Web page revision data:
================
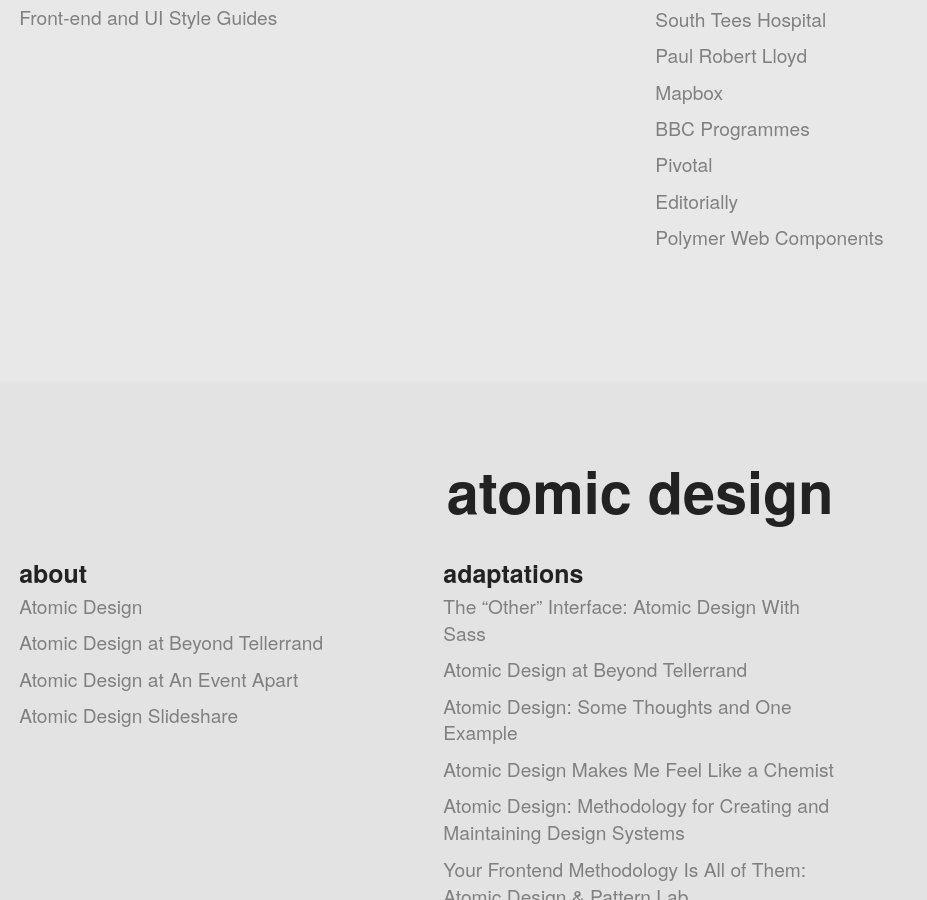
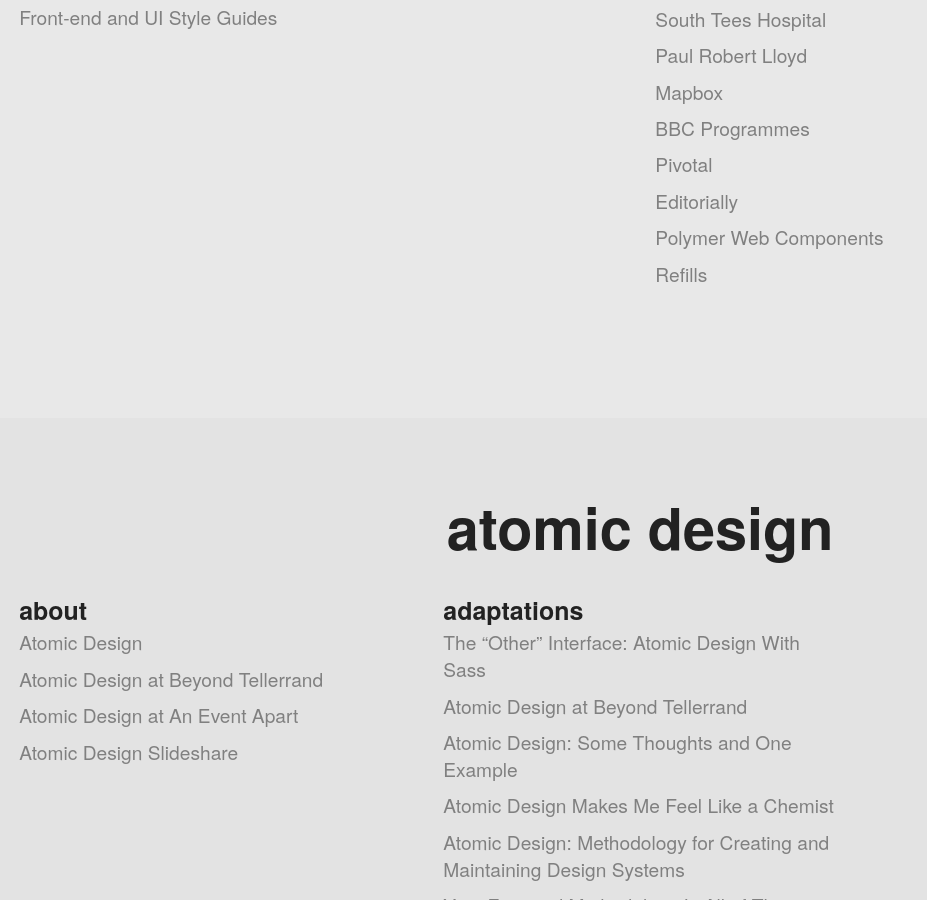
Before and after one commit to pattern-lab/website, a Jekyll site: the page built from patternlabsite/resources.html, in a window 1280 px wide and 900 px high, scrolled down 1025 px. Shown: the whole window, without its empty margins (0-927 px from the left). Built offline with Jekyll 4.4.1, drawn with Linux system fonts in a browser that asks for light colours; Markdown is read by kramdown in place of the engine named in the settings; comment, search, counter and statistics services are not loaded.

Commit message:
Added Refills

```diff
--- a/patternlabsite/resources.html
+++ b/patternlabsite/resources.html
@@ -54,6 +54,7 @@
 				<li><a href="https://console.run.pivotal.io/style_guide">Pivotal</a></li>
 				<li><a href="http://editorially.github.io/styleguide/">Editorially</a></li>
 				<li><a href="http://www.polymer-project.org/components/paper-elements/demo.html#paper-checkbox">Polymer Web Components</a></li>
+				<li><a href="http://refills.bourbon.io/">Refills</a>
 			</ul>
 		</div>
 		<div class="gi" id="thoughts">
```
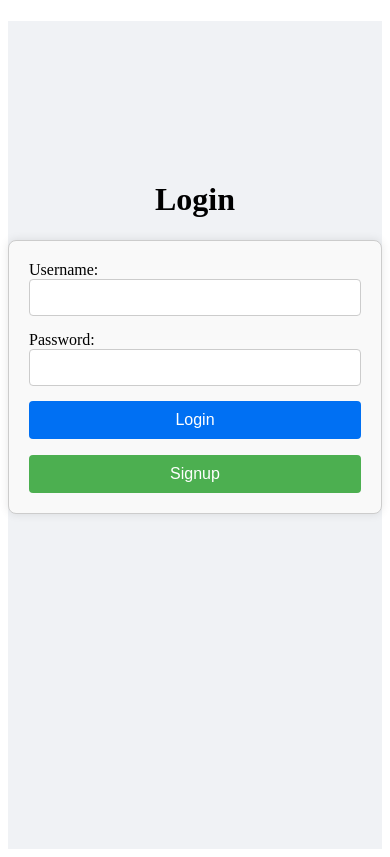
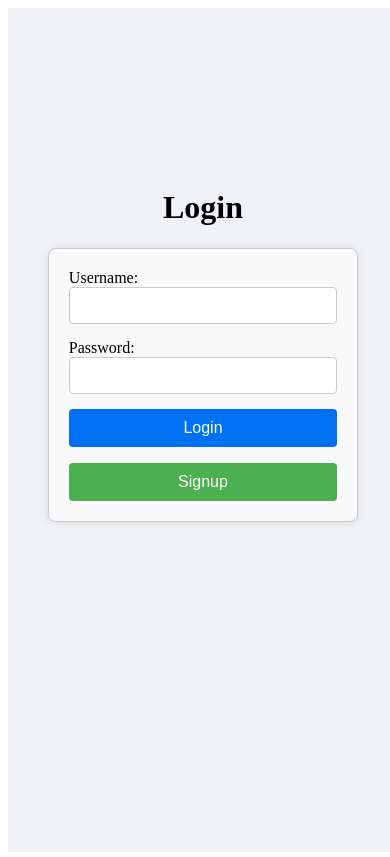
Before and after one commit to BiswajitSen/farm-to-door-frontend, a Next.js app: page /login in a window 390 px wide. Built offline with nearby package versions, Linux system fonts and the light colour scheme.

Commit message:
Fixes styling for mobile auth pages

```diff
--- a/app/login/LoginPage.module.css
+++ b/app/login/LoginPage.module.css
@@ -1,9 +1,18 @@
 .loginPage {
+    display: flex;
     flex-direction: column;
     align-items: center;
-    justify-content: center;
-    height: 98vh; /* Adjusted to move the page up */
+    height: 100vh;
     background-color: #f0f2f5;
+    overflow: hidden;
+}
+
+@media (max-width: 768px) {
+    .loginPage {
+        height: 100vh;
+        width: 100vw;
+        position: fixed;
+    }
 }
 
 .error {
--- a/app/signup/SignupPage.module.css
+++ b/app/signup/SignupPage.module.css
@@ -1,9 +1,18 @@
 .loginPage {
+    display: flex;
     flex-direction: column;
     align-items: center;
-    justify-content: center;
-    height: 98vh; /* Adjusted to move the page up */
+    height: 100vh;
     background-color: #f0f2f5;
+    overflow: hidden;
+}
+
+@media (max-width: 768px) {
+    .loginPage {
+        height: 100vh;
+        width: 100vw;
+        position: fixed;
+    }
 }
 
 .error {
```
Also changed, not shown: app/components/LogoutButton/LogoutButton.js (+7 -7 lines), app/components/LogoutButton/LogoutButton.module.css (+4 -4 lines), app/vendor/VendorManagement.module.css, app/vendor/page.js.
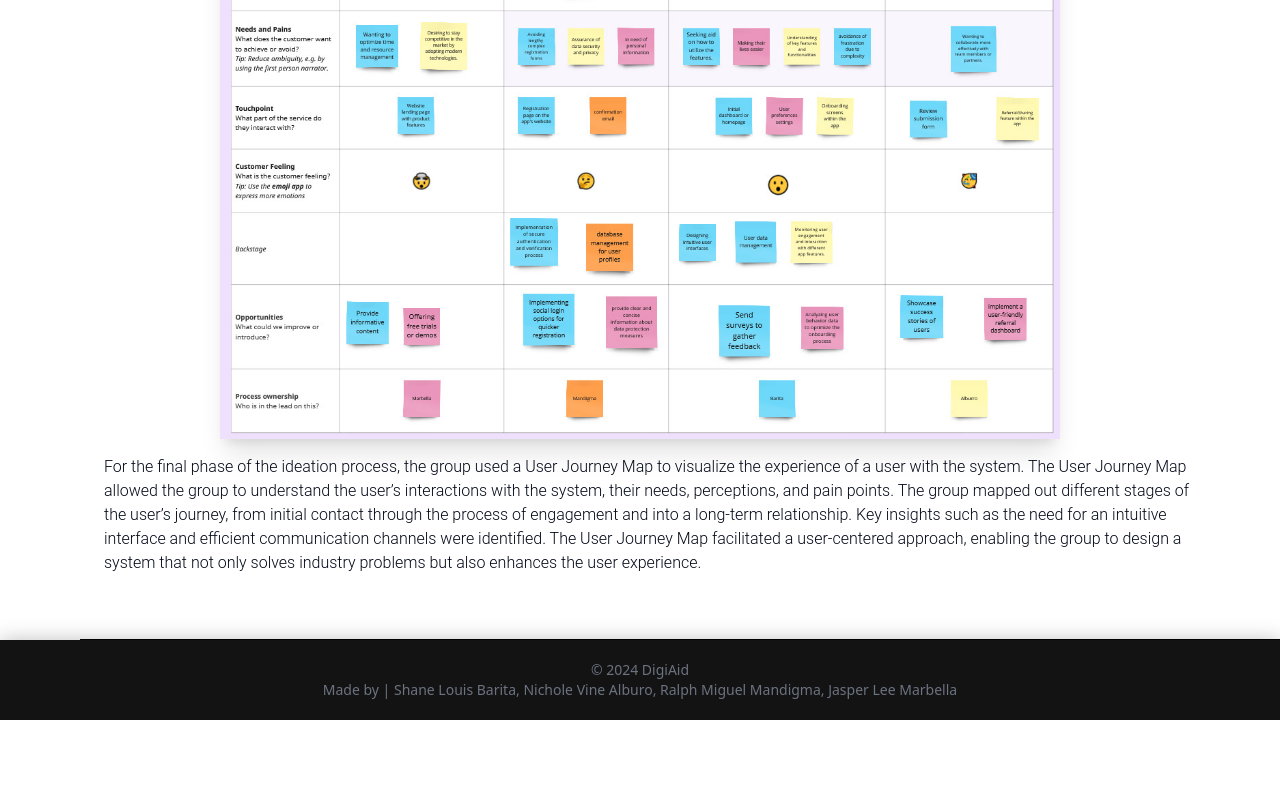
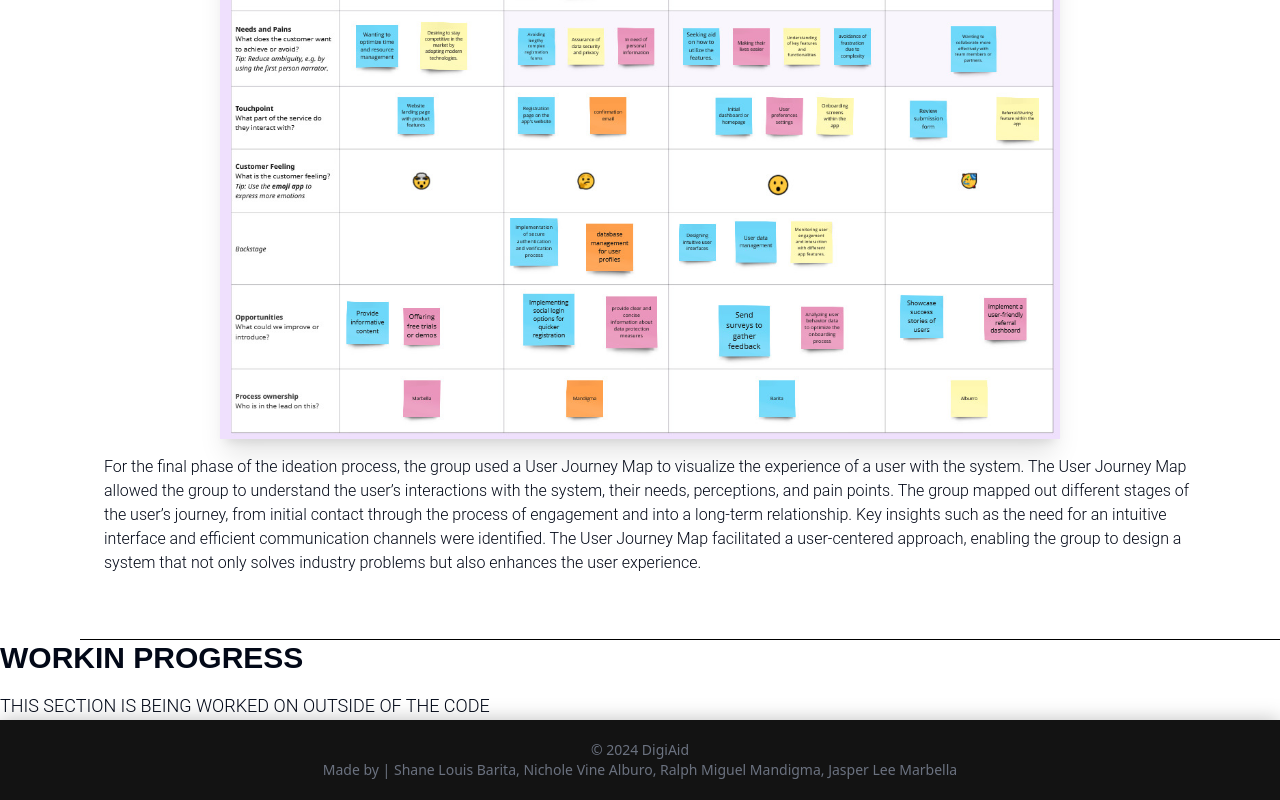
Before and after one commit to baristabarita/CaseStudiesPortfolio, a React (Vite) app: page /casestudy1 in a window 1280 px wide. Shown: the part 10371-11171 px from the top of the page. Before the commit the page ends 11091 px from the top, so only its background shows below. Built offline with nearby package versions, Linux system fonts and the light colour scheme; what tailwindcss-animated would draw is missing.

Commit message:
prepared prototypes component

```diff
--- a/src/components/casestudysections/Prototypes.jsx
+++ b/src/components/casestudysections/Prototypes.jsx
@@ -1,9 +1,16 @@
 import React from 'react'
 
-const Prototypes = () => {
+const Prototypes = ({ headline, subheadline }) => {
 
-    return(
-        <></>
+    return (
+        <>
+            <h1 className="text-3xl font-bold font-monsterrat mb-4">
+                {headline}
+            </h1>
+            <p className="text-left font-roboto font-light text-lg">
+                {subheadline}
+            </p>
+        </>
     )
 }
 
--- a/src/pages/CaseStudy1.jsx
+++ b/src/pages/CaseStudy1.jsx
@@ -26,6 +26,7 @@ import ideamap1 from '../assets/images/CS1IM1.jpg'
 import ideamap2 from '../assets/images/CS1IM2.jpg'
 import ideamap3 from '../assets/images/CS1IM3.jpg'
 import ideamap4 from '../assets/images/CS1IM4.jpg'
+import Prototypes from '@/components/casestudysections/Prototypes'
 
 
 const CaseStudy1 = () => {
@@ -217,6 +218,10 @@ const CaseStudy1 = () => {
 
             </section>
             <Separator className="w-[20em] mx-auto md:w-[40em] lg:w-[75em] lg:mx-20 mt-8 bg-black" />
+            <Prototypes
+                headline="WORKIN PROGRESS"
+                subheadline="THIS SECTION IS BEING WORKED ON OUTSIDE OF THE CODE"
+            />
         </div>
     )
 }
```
================
=== Prompt ===
Return the records exactly. Don't carry the pictures over.

=== Written solution ===
Before and after one commit to pattern-lab/website, a Jekyll site: the page built from patternlabsite/resources.html, in a window 1280 px wide and 900 px high, scrolled down 1025 px. Shown: the whole window, without its empty margins (0-927 px from the left). Built offline with Jekyll 4.4.1, drawn with Linux system fonts in a browser that asks for light colours; Markdown is read by kramdown in place of the engine named in the settings; comment, search, counter and statistics services are not loaded.

Commit message:
Added Refills

```diff
--- a/patternlabsite/resources.html
+++ b/patternlabsite/resources.html
@@ -54,6 +54,7 @@
 				<li><a href="https://console.run.pivotal.io/style_guide">Pivotal</a></li>
 				<li><a href="http://editorially.github.io/styleguide/">Editorially</a></li>
 				<li><a href="http://www.polymer-project.org/components/paper-elements/demo.html#paper-checkbox">Polymer Web Components</a></li>
+				<li><a href="http://refills.bourbon.io/">Refills</a>
 			</ul>
 		</div>
 		<div class="gi" id="thoughts">
```
Before and after one commit to BiswajitSen/farm-to-door-frontend, a Next.js app: page /login in a window 390 px wide. Built offline with nearby package versions, Linux system fonts and the light colour scheme.

Commit message:
Fixes styling for mobile auth pages

```diff
--- a/app/login/LoginPage.module.css
+++ b/app/login/LoginPage.module.css
@@ -1,9 +1,18 @@
 .loginPage {
+    display: flex;
     flex-direction: column;
     align-items: center;
-    justify-content: center;
-    height: 98vh; /* Adjusted to move the page up */
+    height: 100vh;
     background-color: #f0f2f5;
+    overflow: hidden;
+}
+
+@media (max-width: 768px) {
+    .loginPage {
+        height: 100vh;
+        width: 100vw;
+        position: fixed;
+    }
 }
 
 .error {
--- a/app/signup/SignupPage.module.css
+++ b/app/signup/SignupPage.module.css
@@ -1,9 +1,18 @@
 .loginPage {
+    display: flex;
     flex-direction: column;
     align-items: center;
-    justify-content: center;
-    height: 98vh; /* Adjusted to move the page up */
+    height: 100vh;
     background-color: #f0f2f5;
+    overflow: hidden;
+}
+
+@media (max-width: 768px) {
+    .loginPage {
+        height: 100vh;
+        width: 100vw;
+        position: fixed;
+    }
 }
 
 .error {
```
Also changed, not shown: app/components/LogoutButton/LogoutButton.js (+7 -7 lines), app/components/LogoutButton/LogoutButton.module.css (+4 -4 lines), app/vendor/VendorManagement.module.css, app/vendor/page.js.
Before and after one commit to baristabarita/CaseStudiesPortfolio, a React (Vite) app: page /casestudy1 in a window 1280 px wide. Shown: the part 10371-11171 px from the top of the page. Before the commit the page ends 11091 px from the top, so only its background shows below. Built offline with nearby package versions, Linux system fonts and the light colour scheme; what tailwindcss-animated would draw is missing.

Commit message:
prepared prototypes component

```diff
--- a/src/components/casestudysections/Prototypes.jsx
+++ b/src/components/casestudysections/Prototypes.jsx
@@ -1,9 +1,16 @@
 import React from 'react'
 
-const Prototypes = () => {
+const Prototypes = ({ headline, subheadline }) => {
 
-    return(
-        <></>
+    return (
+        <>
+            <h1 className="text-3xl font-bold font-monsterrat mb-4">
+                {headline}
+            </h1>
+            <p className="text-left font-roboto font-light text-lg">
+                {subheadline}
+            </p>
+        </>
     )
 }
 
--- a/src/pages/CaseStudy1.jsx
+++ b/src/pages/CaseStudy1.jsx
@@ -26,6 +26,7 @@ import ideamap1 from '../assets/images/CS1IM1.jpg'
 import ideamap2 from '../assets/images/CS1IM2.jpg'
 import ideamap3 from '../assets/images/CS1IM3.jpg'
 import ideamap4 from '../assets/images/CS1IM4.jpg'
+import Prototypes from '@/components/casestudysections/Prototypes'
 
 
 const CaseStudy1 = () => {
@@ -217,6 +218,10 @@ const CaseStudy1 = () => {
 
             </section>
             <Separator className="w-[20em] mx-auto md:w-[40em] lg:w-[75em] lg:mx-20 mt-8 bg-black" />
+            <Prototypes
+                headline="WORKIN PROGRESS"
+                subheadline="THIS SECTION IS BEING WORKED ON OUTSIDE OF THE CODE"
+            />
         </div>
     )
 }
```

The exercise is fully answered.